    oh, you charming youngster.

    Live long enough, and you can expect to see "Holiday in Cambodia" in an ad. That way you feel about punk now? That's the way we felt about certain rock bands then.

    It may not be a travel ad, though. Probably a Gap ad in a year when fashion comes round again to wearing black clothes as trendy.

  • ceenik on February 04, 2013 1:22 AM:

    I think Kathleen's right that punk is more resistant to commercialization. Sure, there will always be some old punk songs that can be re-purposed and some old punks who are either desperate for money or pure sellouts. Still, punk's aesthetic was/is more antagonistic, more strongly anti-capitalist than rock in general.

    I'm old enough to remember when rich rockers like Clapton started selling out for the big bucks and Neil Young slammed them:
    Ain't singin' for Pepsi
    Ain't singin' for Coke
    I don't sing for nobody
    Makes me look like a joke
    This note's for you.

  • Simon S. on February 04, 2013 8:00 AM:

    My thought on hearing that commercial was, "Well, that's got to be the Rolling Stones. It's pathetically tuneless."

  • martin on February 04, 2013 8:26 AM:

    It's not a matter of Punk being co-opted, it already has (you mention the Ramones, and the allusion above to Iggy Pop.I've also heard The Pogues). It is a question of who will sell out. The songs can't be used without permission. Bruce Springsteen and Tom Waits are famous for not letting their songs be used, and I'm sure there are others.

    It's the singer, not the song (to co-opt a phrase).

  • ninja3000 on February 04, 2013 9:23 AM:

    The Who, the Yardbirds and the Zombies (I think) recorded ads for Great Shakes back in the '60s, with jingles written by them.

    The Doors agreed that they would never let their songs be used for commercials, which led to an infamous episode with Chevrolet in 1967.

  • Jennifer on February 04, 2013 9:44 AM:

    I guess he forgot about Microsoft using "Start Me Up" in the '90s.

  • zandru on February 04, 2013 11:31 AM:

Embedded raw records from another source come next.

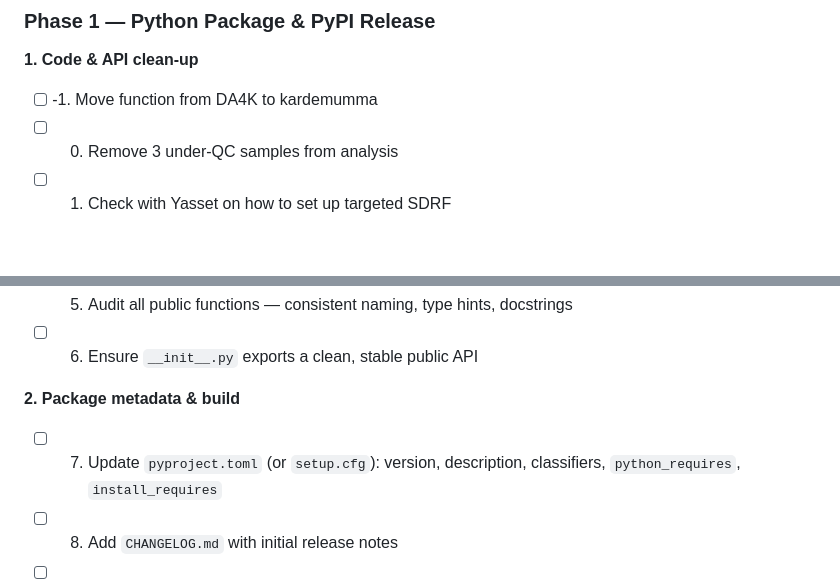
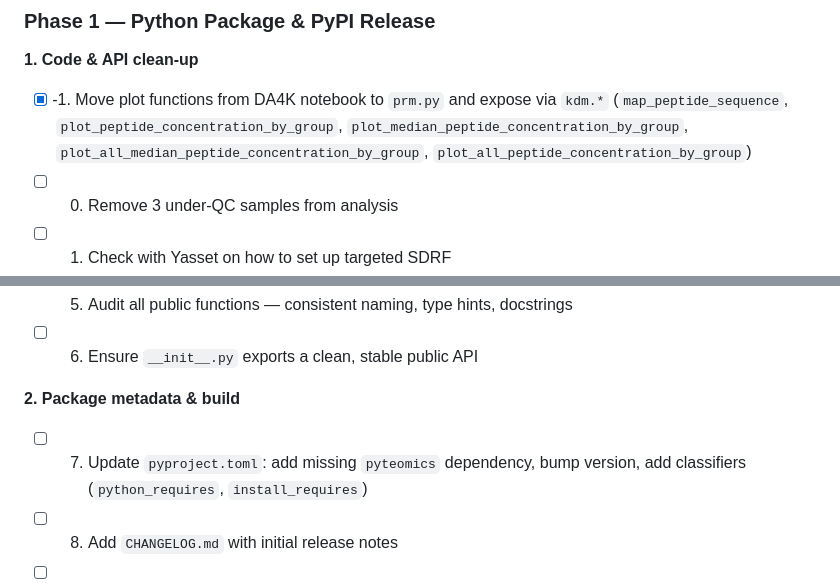
Before and after one commit to thanadol-git/kardemumma, a Markdown page: README.md, 2 parts joined by grey strips. GitHub-like rendering; blank space fills up the shorter version.

Commit message:
update package plan

```diff
--- a/README.md
+++ b/README.md
@@ -80,7 +79,7 @@ The project should be located at the `hot storage` of the lab. One can find the
 ### Phase 1 — Python Package & PyPI Release
 
 **1. Code & API clean-up**
-- [ ] -1. Move function from DA4K to kardemumma
+- [x] -1. Move plot functions from DA4K notebook to `prm.py` and expose via `kdm.*` (`map_peptide_sequence`, `plot_peptide_concentration_by_group`, `plot_median_peptide_concentration_by_group`, `plot_all_median_peptide_concentration_by_group`, `plot_all_peptide_concentration_by_group`)
 - [ ] 0. Remove 3 under-QC samples from analysis
 - [ ] 1. Check with Yasset on how to set up targeted SDRF
 - [ ] 2. Integrate `prm-slider` to work with transition levels
@@ -90,7 +89,7 @@ The project should be located at the `hot storage` of the lab. One can find the
 - [ ] 6. Ensure `__init__.py` exports a clean, stable public API
 
 **2. Package metadata & build**
-- [ ] 7. Update `pyproject.toml` (or `setup.cfg`): version, description, classifiers, `python_requires`, `install_requires`
+- [ ] 7. Update `pyproject.toml`: add missing `pyteomics` dependency, bump version, add classifiers (`python_requires`, `install_requires`)
 - [ ] 8. Add `CHANGELOG.md` with initial release notes
 - [ ] 9. Add `LICENSE` file if missing
 - [ ] 10. Verify `pip install -e .` builds cleanly in a fresh environment
```
Also changed, not shown: other parts of README.md (+0 -1 lines).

    I'm afraid I don't understand how performing a commercial jingle in 1964 (as opposed to leasing one of their songs for inappropriate commercial purposes) is "selling out."

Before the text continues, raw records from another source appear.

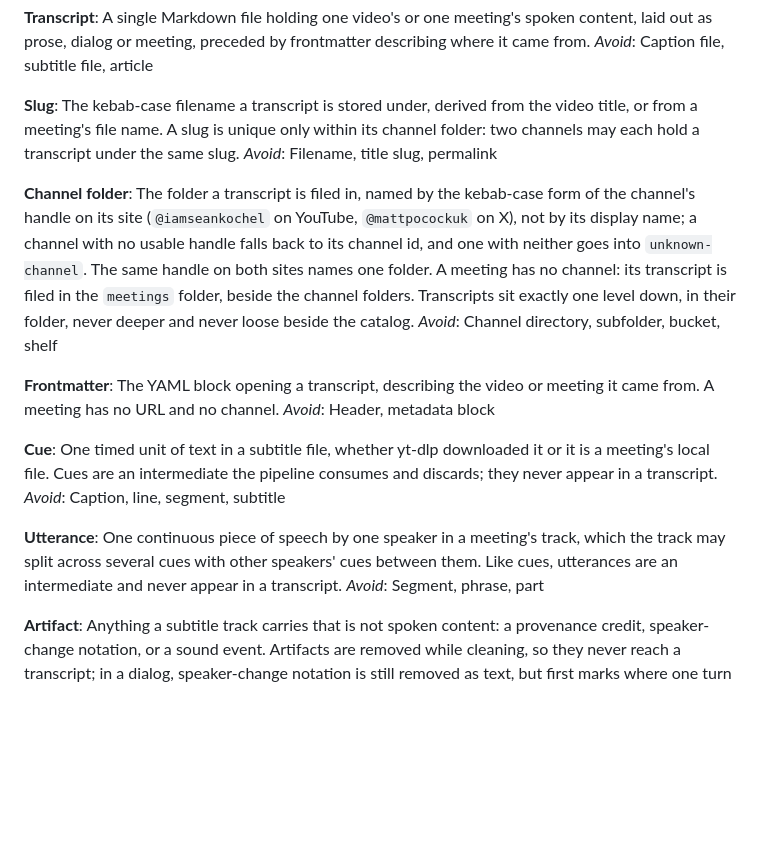
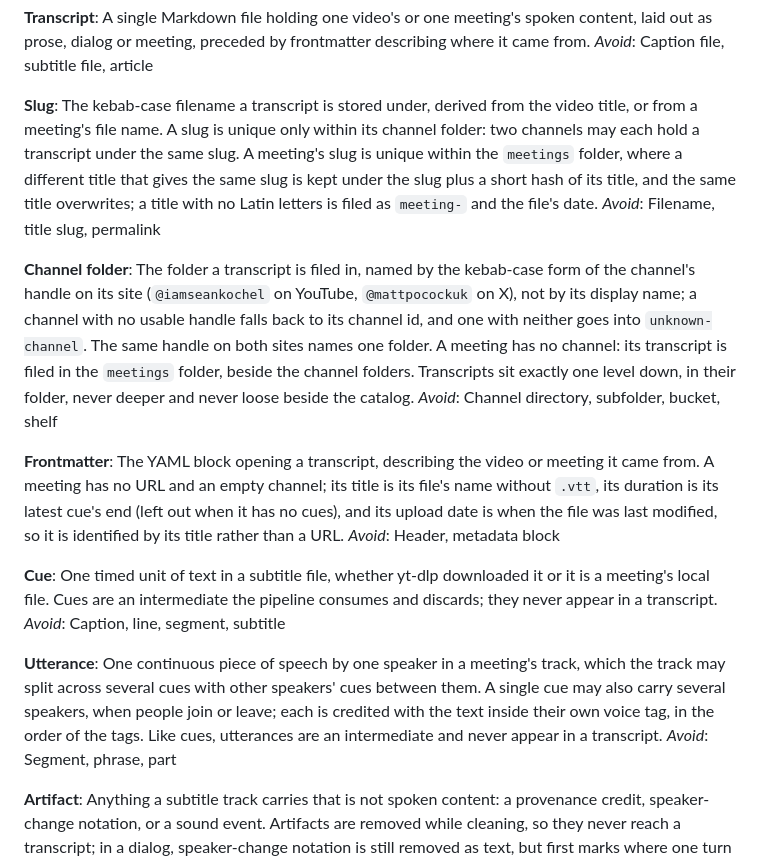
Before and after one commit to gcapnias/yt-transcript, a Markdown page: GLOSSARY.md, the part around the change. Rendered like a GitHub page; blank space fills up the shorter version.

```diff
--- a/GLOSSARY.md
+++ b/GLOSSARY.md
@@ -21,7 +21,7 @@ A single Markdown file holding one video's or one meeting's spoken content, laid
 _Avoid_: Caption file, subtitle file, article
 
 **Slug**:
-The kebab-case filename a transcript is stored under, derived from the video title, or from a meeting's file name. A slug is unique only within its channel folder: two channels may each hold a transcript under the same slug.
+The kebab-case filename a transcript is stored under, derived from the video title, or from a meeting's file name. A slug is unique only within its channel folder: two channels may each hold a transcript under the same slug. A meeting's slug is unique within the `meetings` folder, where a different title that gives the same slug is kept under the slug plus a short hash of its title, and the same title overwrites; a title with no Latin letters is filed as `meeting-` and the file's date.
 _Avoid_: Filename, title slug, permalink
 
 **Channel folder**:
@@ -29,7 +29,7 @@ The folder a transcript is filed in, named by the kebab-case form of the channel
 _Avoid_: Channel directory, subfolder, bucket, shelf
 
 **Frontmatter**:
-The YAML block opening a transcript, describing the video or meeting it came from. A meeting has no URL and no channel.
+The YAML block opening a transcript, describing the video or meeting it came from. A meeting has no URL and an empty channel; its title is its file's name without `.vtt`, its duration is its latest cue's end (left out when it has no cues), and its upload date is when the file was last modified, so it is identified by its title rather than a URL.
 _Avoid_: Header, metadata block
 
 **Cue**:
@@ -37,7 +37,7 @@ One timed unit of text in a subtitle file, whether yt-dlp downloaded it or it is
 _Avoid_: Caption, line, segment, subtitle
 
 **Utterance**:
-One continuous piece of speech by one speaker in a meeting's track, which the track may split across several cues with other speakers' cues between them. Like cues, utterances are an intermediate and never appear in a transcript.
+One continuous piece of speech by one speaker in a meeting's track, which the track may split across several cues with other speakers' cues between them. A single cue may also carry several speakers, when people join or leave; each is credited with the text inside their own voice tag, in the order of the tags. Like cues, utterances are an intermediate and never appear in a transcript.
 _Avoid_: Segment, phrase, part
 
 **Artifact**:
```
Also changed, not shown: docs/adr/0010-meetings-are-transcribed-into-a-meeting-layout.md (+17 -2 lines).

    That said, when I hear one of my old favorites in an ad, I generally enjoy the music while (usually) deploring the use. I did like the Mercedes ad. Was that Willem Dafoe as the dark prince?

    If so, I assume that he, too, was "selling out."

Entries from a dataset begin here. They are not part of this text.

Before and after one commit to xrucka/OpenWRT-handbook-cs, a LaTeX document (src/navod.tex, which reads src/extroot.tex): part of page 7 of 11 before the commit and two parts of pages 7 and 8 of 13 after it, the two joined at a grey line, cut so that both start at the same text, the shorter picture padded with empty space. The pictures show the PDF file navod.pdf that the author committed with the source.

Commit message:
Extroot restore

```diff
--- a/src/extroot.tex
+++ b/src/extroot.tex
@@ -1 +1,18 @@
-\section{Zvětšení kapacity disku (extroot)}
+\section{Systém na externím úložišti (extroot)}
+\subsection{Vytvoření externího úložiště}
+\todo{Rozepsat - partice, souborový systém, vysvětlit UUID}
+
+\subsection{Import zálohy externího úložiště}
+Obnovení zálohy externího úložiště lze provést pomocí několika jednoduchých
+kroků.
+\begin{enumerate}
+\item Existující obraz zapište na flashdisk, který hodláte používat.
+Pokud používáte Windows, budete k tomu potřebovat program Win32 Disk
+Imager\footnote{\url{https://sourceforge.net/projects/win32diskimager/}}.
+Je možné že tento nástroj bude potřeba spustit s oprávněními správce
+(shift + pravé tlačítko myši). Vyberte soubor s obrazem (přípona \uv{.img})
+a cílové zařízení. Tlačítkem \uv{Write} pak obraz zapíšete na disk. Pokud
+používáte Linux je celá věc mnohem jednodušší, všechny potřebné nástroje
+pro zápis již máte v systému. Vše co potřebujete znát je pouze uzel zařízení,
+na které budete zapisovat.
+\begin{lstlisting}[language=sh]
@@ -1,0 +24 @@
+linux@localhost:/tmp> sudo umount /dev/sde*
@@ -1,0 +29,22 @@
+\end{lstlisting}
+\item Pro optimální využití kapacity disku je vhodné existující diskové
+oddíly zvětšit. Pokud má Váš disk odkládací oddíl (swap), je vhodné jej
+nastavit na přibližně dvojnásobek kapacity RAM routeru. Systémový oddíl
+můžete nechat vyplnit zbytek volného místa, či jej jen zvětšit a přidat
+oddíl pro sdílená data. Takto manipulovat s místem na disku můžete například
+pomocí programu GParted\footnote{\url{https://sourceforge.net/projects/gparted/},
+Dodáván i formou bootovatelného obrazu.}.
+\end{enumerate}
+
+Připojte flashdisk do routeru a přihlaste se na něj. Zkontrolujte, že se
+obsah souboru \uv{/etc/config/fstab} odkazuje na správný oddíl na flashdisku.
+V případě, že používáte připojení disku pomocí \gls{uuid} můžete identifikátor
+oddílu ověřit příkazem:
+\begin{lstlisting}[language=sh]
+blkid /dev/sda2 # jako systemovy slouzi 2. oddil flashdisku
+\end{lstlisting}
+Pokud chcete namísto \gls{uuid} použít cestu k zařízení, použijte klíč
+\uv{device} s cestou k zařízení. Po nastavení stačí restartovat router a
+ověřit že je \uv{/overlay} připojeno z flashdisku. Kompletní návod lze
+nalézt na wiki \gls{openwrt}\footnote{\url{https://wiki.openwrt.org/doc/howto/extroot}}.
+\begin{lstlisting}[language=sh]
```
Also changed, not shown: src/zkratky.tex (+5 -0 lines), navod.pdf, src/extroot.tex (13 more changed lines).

  • MuddyLee on February 04, 2013 1:14 PM:

    I would actually like to hear some commercials using music from these sources:

    Melvin Van Peebles - Brer Soul
    The Fugs - It Crawled into My Hand, Honest
    Captain Beefheart - Trout Mask Replica

  • SecularAnimist on February 04, 2013 1:26 PM:

    Kathleen wrote: "The Who ... parodied ads in their 1967 concept album, The Who Sell Out."

    "The Who Sell Out" was really more of a tribute to commercial radio than a parody.

  • SecularAnimist on February 04, 2013 1:31 PM:

    One of my favorites was Circuit City using The Cars' hit song "Just What I Needed" in their commercials.

    Of course they only used the hook from the chorus, leaving out the line "I needed someone to bleed".

  • Streetlight on February 04, 2013 2:06 PM:

    In the early 60s, Coca Cola was using popular rock n' rollers for many of its jingles, including The Everly Brothers, The Box Tops, Freddy Cannon, The American Breed, and Roy Orbison, as well as pop stars such as Lesley Gore, the Vogues, and Jan and Dean. I believe that the Beach Boys also did some jingles. Of course, even in the fifties, many radio stations used ID spots that featured rock n' rollers.

  • Johnny on February 04, 2013 4:45 PM:

    Jefferson Airplane did radio ads for Levis. Some of the most hallucinogenic advertising ever at this link: http://www.youtube.com/watch?v=AQtGaQ5tvPA

  • Jose Hipants on February 04, 2013 9:27 PM:

    Capitalism devours everything. Punk will not be spared. William S. Burroughs, famous for writing about heroin and erotic asphyxiation, did some memorable ads for Nike.

    Just Do It.